Directions for this task: Take each line of the data that contains the string "meta" and copy it.
BEGIN Provided data
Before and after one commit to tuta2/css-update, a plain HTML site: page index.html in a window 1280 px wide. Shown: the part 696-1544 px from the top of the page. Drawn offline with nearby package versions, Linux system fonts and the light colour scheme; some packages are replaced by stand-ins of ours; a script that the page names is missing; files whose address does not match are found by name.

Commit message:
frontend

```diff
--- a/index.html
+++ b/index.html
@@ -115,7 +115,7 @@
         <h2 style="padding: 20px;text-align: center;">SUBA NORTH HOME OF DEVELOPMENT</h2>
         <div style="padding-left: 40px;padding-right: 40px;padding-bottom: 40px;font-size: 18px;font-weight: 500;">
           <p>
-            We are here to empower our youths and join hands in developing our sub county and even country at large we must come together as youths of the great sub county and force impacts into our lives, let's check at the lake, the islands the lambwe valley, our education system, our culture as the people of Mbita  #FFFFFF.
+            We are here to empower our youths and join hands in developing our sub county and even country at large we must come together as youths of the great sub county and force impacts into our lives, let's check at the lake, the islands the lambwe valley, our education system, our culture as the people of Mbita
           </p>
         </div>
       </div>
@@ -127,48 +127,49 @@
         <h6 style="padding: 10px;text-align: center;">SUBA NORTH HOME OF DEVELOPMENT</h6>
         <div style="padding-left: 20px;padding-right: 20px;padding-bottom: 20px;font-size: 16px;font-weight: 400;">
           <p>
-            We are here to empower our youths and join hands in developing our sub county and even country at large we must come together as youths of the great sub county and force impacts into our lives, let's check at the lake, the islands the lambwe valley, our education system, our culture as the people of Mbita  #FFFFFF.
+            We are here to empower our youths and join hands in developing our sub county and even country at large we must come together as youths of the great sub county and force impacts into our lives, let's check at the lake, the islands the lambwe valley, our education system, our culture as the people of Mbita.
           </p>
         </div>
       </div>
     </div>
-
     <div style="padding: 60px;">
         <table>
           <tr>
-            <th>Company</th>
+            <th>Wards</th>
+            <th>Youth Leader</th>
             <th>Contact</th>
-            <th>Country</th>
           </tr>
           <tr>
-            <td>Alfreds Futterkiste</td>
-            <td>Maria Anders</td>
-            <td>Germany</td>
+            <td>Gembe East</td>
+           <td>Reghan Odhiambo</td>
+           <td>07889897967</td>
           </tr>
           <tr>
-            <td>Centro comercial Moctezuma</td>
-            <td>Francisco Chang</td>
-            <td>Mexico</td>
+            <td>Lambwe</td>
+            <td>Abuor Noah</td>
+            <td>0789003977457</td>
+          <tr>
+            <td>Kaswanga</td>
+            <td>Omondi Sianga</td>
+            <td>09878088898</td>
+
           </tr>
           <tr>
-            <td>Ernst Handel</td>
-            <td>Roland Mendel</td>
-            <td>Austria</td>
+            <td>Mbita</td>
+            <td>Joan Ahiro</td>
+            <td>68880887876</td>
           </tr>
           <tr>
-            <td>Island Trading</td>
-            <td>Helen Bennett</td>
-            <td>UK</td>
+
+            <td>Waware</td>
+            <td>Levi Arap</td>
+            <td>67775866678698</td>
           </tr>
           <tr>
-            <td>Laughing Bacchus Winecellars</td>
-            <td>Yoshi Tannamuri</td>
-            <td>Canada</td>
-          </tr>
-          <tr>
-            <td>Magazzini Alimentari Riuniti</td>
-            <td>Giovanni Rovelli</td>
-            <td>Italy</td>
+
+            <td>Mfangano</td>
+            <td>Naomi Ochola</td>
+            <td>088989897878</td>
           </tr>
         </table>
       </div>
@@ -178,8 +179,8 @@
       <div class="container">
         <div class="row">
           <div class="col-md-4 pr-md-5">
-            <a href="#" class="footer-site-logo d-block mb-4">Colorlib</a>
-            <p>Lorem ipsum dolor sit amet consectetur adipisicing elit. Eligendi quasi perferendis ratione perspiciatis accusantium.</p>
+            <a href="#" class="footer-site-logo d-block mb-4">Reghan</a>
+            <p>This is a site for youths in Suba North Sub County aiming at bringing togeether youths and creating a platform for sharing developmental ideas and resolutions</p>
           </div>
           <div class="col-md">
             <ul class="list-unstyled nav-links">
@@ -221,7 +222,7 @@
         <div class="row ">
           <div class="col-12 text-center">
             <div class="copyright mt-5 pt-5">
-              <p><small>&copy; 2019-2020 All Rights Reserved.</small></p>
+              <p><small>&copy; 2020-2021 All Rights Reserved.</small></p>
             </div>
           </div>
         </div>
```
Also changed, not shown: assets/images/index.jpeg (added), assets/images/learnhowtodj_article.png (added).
END Provided data
BEGIN Provided data
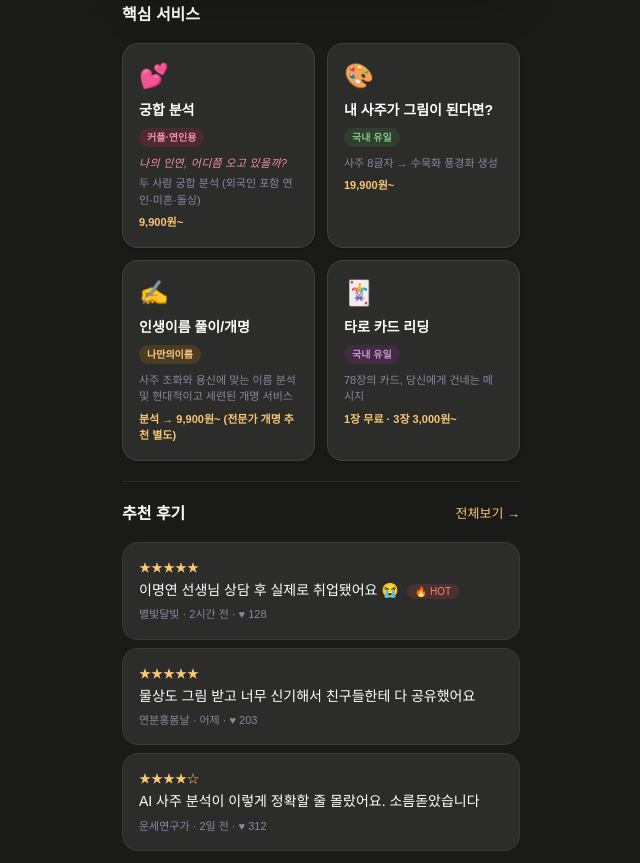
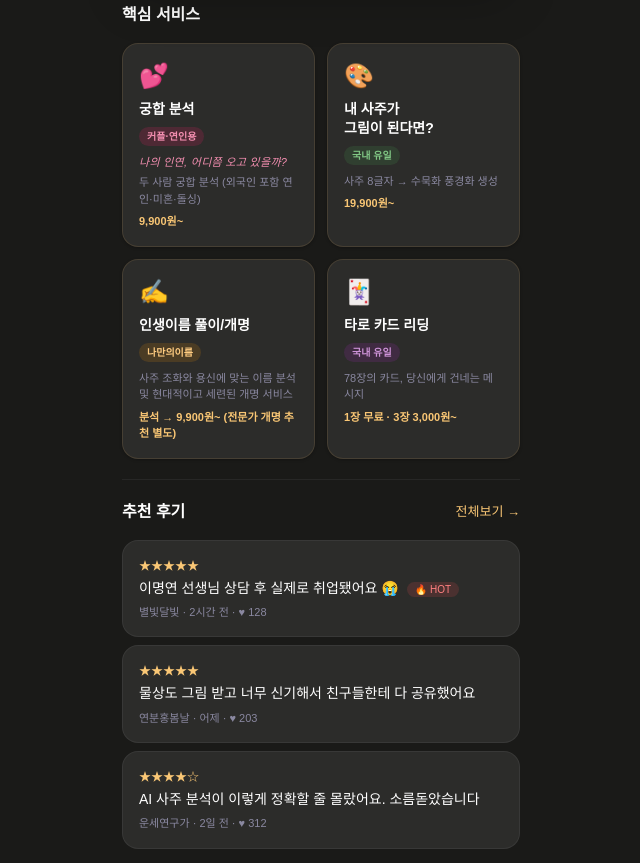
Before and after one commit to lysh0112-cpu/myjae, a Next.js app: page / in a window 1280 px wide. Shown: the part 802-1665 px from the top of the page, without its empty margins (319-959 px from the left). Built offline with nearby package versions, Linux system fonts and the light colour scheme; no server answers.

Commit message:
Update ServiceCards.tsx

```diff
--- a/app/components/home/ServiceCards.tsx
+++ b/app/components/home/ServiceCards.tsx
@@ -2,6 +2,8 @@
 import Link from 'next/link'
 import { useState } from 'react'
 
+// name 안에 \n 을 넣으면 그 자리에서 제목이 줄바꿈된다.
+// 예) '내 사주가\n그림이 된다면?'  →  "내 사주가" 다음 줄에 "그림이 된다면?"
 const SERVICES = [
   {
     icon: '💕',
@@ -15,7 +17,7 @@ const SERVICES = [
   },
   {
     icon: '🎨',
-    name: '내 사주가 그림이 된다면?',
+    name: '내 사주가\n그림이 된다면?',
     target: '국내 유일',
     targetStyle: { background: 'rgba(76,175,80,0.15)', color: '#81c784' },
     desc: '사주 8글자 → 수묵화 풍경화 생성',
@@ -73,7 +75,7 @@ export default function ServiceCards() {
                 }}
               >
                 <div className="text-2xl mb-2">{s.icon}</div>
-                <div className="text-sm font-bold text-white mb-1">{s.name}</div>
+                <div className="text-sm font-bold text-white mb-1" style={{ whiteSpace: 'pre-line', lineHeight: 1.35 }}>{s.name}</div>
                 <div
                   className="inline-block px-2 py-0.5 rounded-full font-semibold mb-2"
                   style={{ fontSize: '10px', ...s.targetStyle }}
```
END Provided data
BEGIN Provided data
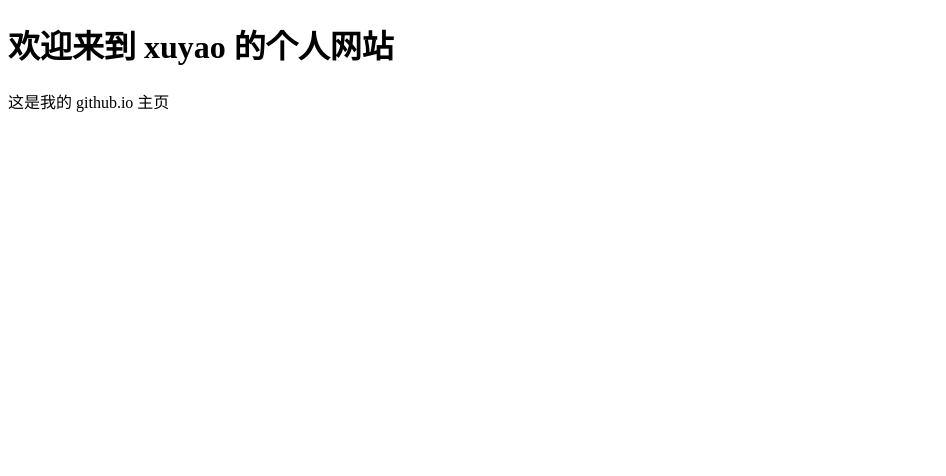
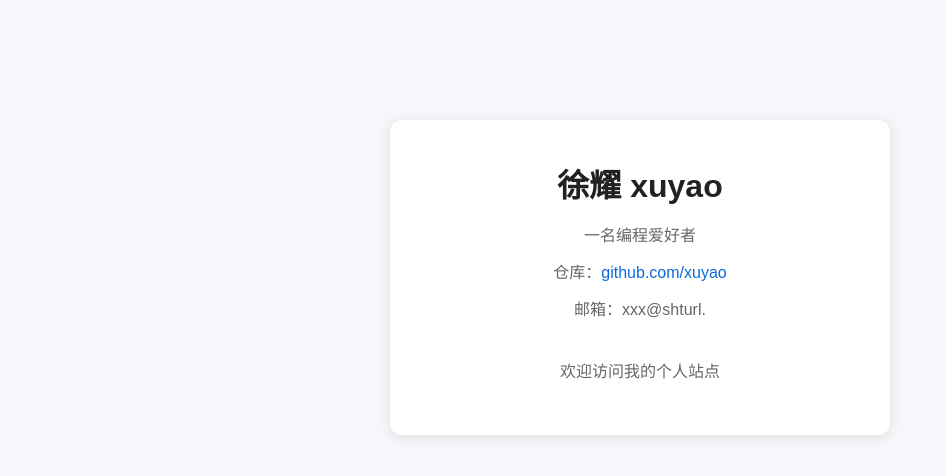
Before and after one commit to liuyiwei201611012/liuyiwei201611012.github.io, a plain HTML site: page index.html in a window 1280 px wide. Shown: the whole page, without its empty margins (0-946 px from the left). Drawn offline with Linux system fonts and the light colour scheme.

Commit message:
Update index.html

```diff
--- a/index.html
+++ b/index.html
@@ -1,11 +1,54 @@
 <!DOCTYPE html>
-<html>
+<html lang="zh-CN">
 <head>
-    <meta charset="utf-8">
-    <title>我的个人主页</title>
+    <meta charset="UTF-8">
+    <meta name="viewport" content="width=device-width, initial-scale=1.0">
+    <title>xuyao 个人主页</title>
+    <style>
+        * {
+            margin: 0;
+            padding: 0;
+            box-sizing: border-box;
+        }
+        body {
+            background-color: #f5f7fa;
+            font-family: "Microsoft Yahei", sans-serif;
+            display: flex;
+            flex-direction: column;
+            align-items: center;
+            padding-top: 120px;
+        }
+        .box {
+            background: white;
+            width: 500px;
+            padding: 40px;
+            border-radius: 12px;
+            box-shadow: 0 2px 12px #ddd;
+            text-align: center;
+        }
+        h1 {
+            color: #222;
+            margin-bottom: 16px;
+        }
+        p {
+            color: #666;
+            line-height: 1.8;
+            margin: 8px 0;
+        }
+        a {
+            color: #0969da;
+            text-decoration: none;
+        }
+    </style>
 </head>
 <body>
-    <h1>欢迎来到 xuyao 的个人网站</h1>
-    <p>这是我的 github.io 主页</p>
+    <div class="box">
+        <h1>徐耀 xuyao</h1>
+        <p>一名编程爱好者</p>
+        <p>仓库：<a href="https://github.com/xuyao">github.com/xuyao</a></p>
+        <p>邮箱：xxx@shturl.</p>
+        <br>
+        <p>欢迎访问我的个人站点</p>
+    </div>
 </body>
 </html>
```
END Provided data
Solution for this exercise:
-    <meta charset="utf-8">
+    <meta charset="UTF-8">
+    <meta name="viewport" content="width=device-width, initial-scale=1.0">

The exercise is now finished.